(EXERCISE PROMPT) In the records below, find each line holding the word "html" and copy it.

• • • • •

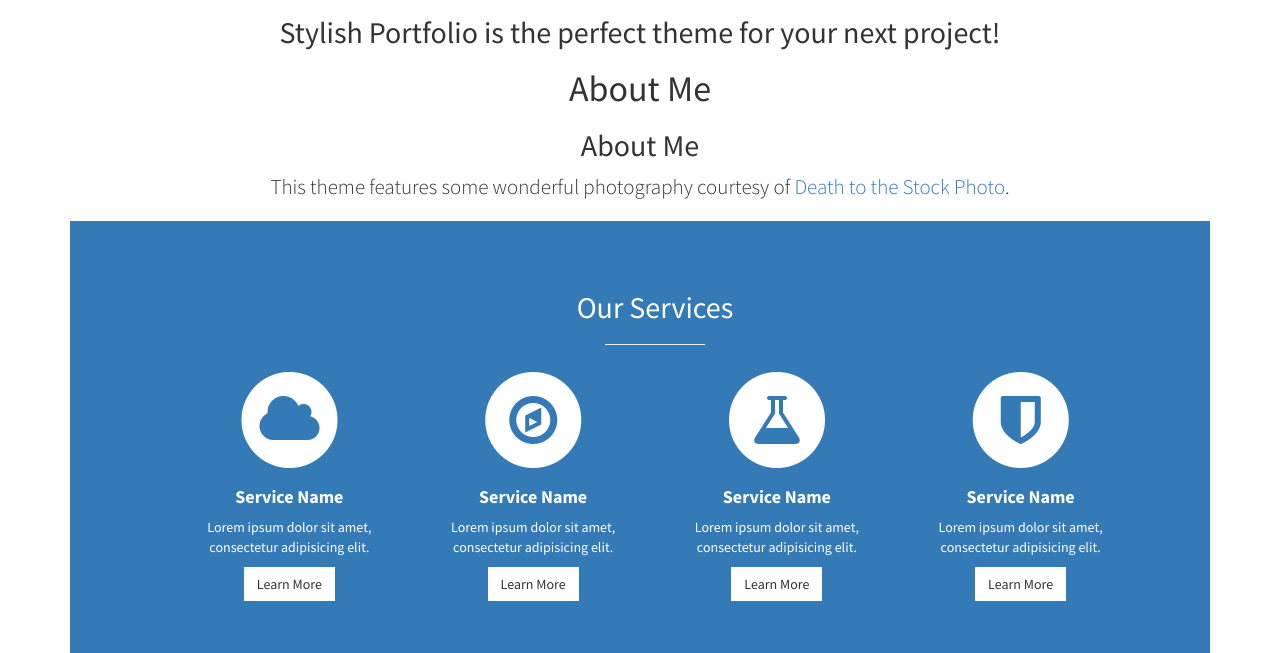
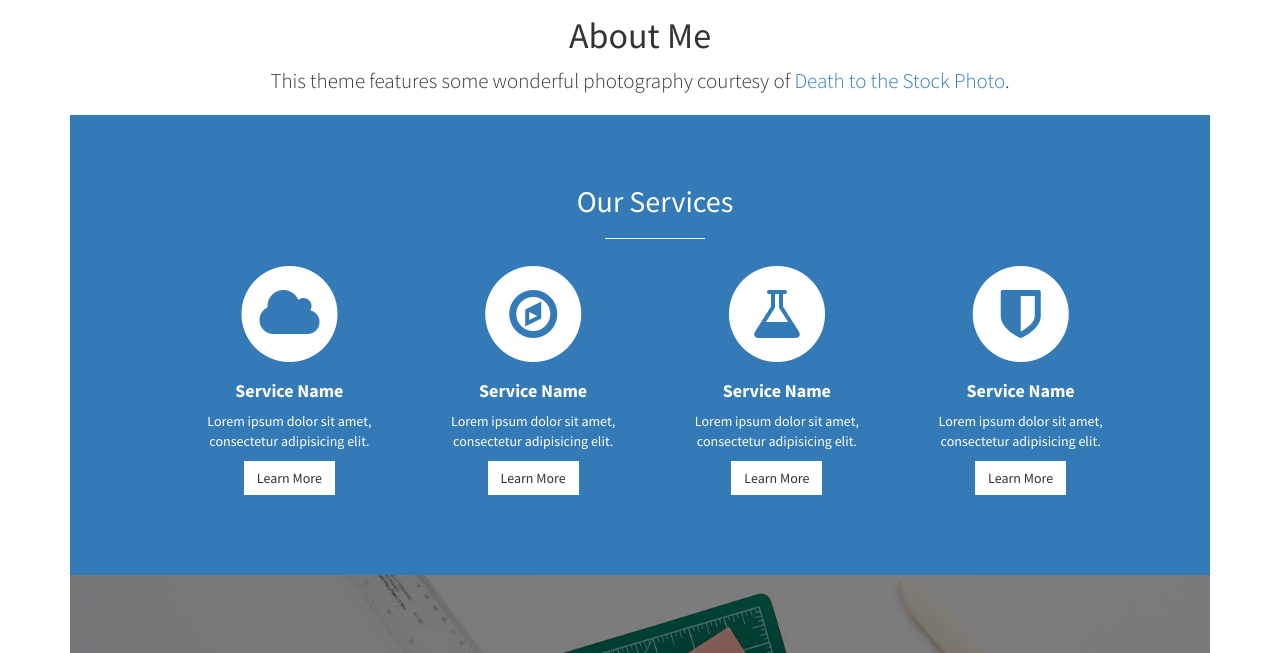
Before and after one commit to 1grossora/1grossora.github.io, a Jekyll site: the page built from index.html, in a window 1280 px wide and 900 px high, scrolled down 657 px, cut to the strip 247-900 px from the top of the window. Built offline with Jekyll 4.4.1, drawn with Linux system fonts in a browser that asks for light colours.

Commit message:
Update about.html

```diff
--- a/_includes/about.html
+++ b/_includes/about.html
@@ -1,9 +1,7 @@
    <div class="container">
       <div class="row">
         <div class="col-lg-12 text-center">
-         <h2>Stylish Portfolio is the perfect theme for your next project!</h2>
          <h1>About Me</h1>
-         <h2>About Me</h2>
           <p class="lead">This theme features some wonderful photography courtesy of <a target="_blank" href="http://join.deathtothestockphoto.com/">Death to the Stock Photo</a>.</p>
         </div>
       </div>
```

• • • • •

(RESPONSE)
Before and after one commit to 1grossora/1grossora.github.io, a Jekyll site: the page built from index.html, in a window 1280 px wide and 900 px high, scrolled down 657 px, cut to the strip 247-900 px from the top of the window. Built offline with Jekyll 4.4.1, drawn with Linux system fonts in a browser that asks for light colours.
Update about.html
--- a/_includes/about.html
+++ b/_includes/about.html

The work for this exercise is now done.